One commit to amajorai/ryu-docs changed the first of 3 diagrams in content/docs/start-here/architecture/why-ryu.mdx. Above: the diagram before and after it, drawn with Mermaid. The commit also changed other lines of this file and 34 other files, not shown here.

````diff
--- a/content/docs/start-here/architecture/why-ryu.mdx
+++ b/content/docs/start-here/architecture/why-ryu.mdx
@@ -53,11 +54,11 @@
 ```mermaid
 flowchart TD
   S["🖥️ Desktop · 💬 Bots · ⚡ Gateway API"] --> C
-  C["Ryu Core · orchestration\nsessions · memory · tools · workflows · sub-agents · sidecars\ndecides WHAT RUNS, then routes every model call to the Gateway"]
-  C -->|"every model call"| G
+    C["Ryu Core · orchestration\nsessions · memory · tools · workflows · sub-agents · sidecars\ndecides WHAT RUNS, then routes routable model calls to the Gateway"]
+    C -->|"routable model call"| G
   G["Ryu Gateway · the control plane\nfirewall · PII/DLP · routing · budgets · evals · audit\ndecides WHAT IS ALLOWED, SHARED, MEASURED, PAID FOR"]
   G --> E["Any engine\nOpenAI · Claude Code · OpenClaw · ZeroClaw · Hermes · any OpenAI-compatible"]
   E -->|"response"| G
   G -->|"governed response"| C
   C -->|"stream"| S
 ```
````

• [Task to complete]
Retype the listing. Match it exactly.

• [Written response]
One commit to amajorai/ryu-docs changed the first of 3 diagrams in content/docs/start-here/architecture/why-ryu.mdx. Above: the diagram before and after it, drawn with Mermaid. The commit also changed other lines of this file and 34 other files, not shown here.

````diff
--- a/content/docs/start-here/architecture/why-ryu.mdx
+++ b/content/docs/start-here/architecture/why-ryu.mdx
@@ -53,11 +54,11 @@
 ```mermaid
 flowchart TD
   S["🖥️ Desktop · 💬 Bots · ⚡ Gateway API"] --> C
-  C["Ryu Core · orchestration\nsessions · memory · tools · workflows · sub-agents · sidecars\ndecides WHAT RUNS, then routes every model call to the Gateway"]
-  C -->|"every model call"| G
+    C["Ryu Core · orchestration\nsessions · memory · tools · workflows · sub-agents · sidecars\ndecides WHAT RUNS, then routes routable model calls to the Gateway"]
+    C -->|"routable model call"| G
   G["Ryu Gateway · the control plane\nfirewall · PII/DLP · routing · budgets · evals · audit\ndecides WHAT IS ALLOWED, SHARED, MEASURED, PAID FOR"]
   G --> E["Any engine\nOpenAI · Claude Code · OpenClaw · ZeroClaw · Hermes · any OpenAI-compatible"]
   E -->|"response"| G
   G -->|"governed response"| C
   C -->|"stream"| S
 ```
````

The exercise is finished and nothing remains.